Data provided section start

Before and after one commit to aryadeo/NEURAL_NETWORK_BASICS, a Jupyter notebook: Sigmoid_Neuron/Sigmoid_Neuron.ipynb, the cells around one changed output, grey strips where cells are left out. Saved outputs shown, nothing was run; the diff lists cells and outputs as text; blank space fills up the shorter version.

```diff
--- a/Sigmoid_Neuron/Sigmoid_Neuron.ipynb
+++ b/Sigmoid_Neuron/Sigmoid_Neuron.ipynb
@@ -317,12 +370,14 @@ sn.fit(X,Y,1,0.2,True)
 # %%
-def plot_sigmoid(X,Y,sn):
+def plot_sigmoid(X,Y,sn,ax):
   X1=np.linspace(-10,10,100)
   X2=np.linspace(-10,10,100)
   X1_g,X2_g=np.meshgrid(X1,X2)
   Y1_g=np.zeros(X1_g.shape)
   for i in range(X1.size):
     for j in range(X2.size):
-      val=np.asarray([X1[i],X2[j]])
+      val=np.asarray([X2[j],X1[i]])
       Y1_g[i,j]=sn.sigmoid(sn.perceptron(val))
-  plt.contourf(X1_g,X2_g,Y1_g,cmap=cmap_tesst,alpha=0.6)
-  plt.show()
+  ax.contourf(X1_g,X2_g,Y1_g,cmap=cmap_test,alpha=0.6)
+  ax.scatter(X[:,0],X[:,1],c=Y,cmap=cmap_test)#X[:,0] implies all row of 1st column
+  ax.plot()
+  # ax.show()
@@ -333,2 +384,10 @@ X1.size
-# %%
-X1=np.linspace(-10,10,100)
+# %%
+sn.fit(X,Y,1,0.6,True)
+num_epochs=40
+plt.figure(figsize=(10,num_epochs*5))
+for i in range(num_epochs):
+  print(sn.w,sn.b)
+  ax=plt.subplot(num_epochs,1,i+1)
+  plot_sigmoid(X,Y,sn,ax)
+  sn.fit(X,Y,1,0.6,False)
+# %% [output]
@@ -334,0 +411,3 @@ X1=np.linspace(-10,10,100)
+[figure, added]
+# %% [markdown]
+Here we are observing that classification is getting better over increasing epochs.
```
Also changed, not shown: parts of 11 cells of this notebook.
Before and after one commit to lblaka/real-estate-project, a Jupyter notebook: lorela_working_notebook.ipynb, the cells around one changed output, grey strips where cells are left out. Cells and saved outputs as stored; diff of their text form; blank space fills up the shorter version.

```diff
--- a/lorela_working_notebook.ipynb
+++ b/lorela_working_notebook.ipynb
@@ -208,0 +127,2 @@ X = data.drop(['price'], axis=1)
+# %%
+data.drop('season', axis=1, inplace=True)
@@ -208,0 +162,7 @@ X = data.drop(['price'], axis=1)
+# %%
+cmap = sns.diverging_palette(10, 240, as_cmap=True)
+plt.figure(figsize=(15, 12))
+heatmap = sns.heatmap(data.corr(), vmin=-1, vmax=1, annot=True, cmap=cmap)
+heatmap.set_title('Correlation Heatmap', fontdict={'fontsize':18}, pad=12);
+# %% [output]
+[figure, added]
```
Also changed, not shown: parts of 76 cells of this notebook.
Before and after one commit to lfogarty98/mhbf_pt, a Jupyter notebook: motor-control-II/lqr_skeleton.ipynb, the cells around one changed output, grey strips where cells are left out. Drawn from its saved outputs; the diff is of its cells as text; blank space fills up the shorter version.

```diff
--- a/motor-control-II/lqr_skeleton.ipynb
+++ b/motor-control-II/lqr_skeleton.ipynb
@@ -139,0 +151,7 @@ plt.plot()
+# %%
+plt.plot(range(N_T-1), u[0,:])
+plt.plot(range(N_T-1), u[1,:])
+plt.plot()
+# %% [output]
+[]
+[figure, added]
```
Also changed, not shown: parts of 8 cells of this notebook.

Data provided section end

Work instruction: Reproduce the material in full, keeping every line exactly as given.

Finished exercise:
Before and after one commit to aryadeo/NEURAL_NETWORK_BASICS, a Jupyter notebook: Sigmoid_Neuron/Sigmoid_Neuron.ipynb, the cells around one changed output, grey strips where cells are left out. Saved outputs shown, nothing was run; the diff lists cells and outputs as text; blank space fills up the shorter version.

```diff
--- a/Sigmoid_Neuron/Sigmoid_Neuron.ipynb
+++ b/Sigmoid_Neuron/Sigmoid_Neuron.ipynb
@@ -317,12 +370,14 @@ sn.fit(X,Y,1,0.2,True)
 # %%
-def plot_sigmoid(X,Y,sn):
+def plot_sigmoid(X,Y,sn,ax):
   X1=np.linspace(-10,10,100)
   X2=np.linspace(-10,10,100)
   X1_g,X2_g=np.meshgrid(X1,X2)
   Y1_g=np.zeros(X1_g.shape)
   for i in range(X1.size):
     for j in range(X2.size):
-      val=np.asarray([X1[i],X2[j]])
+      val=np.asarray([X2[j],X1[i]])
       Y1_g[i,j]=sn.sigmoid(sn.perceptron(val))
-  plt.contourf(X1_g,X2_g,Y1_g,cmap=cmap_tesst,alpha=0.6)
-  plt.show()
+  ax.contourf(X1_g,X2_g,Y1_g,cmap=cmap_test,alpha=0.6)
+  ax.scatter(X[:,0],X[:,1],c=Y,cmap=cmap_test)#X[:,0] implies all row of 1st column
+  ax.plot()
+  # ax.show()
@@ -333,2 +384,10 @@ X1.size
-# %%
-X1=np.linspace(-10,10,100)
+# %%
+sn.fit(X,Y,1,0.6,True)
+num_epochs=40
+plt.figure(figsize=(10,num_epochs*5))
+for i in range(num_epochs):
+  print(sn.w,sn.b)
+  ax=plt.subplot(num_epochs,1,i+1)
+  plot_sigmoid(X,Y,sn,ax)
+  sn.fit(X,Y,1,0.6,False)
+# %% [output]
@@ -334,0 +411,3 @@ X1=np.linspace(-10,10,100)
+[figure, added]
+# %% [markdown]
+Here we are observing that classification is getting better over increasing epochs.
```
Also changed, not shown: parts of 11 cells of this notebook.
Before and after one commit to lblaka/real-estate-project, a Jupyter notebook: lorela_working_notebook.ipynb, the cells around one changed output, grey strips where cells are left out. Cells and saved outputs as stored; diff of their text form; blank space fills up the shorter version.

```diff
--- a/lorela_working_notebook.ipynb
+++ b/lorela_working_notebook.ipynb
@@ -208,0 +127,2 @@ X = data.drop(['price'], axis=1)
+# %%
+data.drop('season', axis=1, inplace=True)
@@ -208,0 +162,7 @@ X = data.drop(['price'], axis=1)
+# %%
+cmap = sns.diverging_palette(10, 240, as_cmap=True)
+plt.figure(figsize=(15, 12))
+heatmap = sns.heatmap(data.corr(), vmin=-1, vmax=1, annot=True, cmap=cmap)
+heatmap.set_title('Correlation Heatmap', fontdict={'fontsize':18}, pad=12);
+# %% [output]
+[figure, added]
```
Also changed, not shown: parts of 76 cells of this notebook.
Before and after one commit to lfogarty98/mhbf_pt, a Jupyter notebook: motor-control-II/lqr_skeleton.ipynb, the cells around one changed output, grey strips where cells are left out. Drawn from its saved outputs; the diff is of its cells as text; blank space fills up the shorter version.

```diff
--- a/motor-control-II/lqr_skeleton.ipynb
+++ b/motor-control-II/lqr_skeleton.ipynb
@@ -139,0 +151,7 @@ plt.plot()
+# %%
+plt.plot(range(N_T-1), u[0,:])
+plt.plot(range(N_T-1), u[1,:])
+plt.plot()
+# %% [output]
+[]
+[figure, added]
```
Also changed, not shown: parts of 8 cells of this notebook.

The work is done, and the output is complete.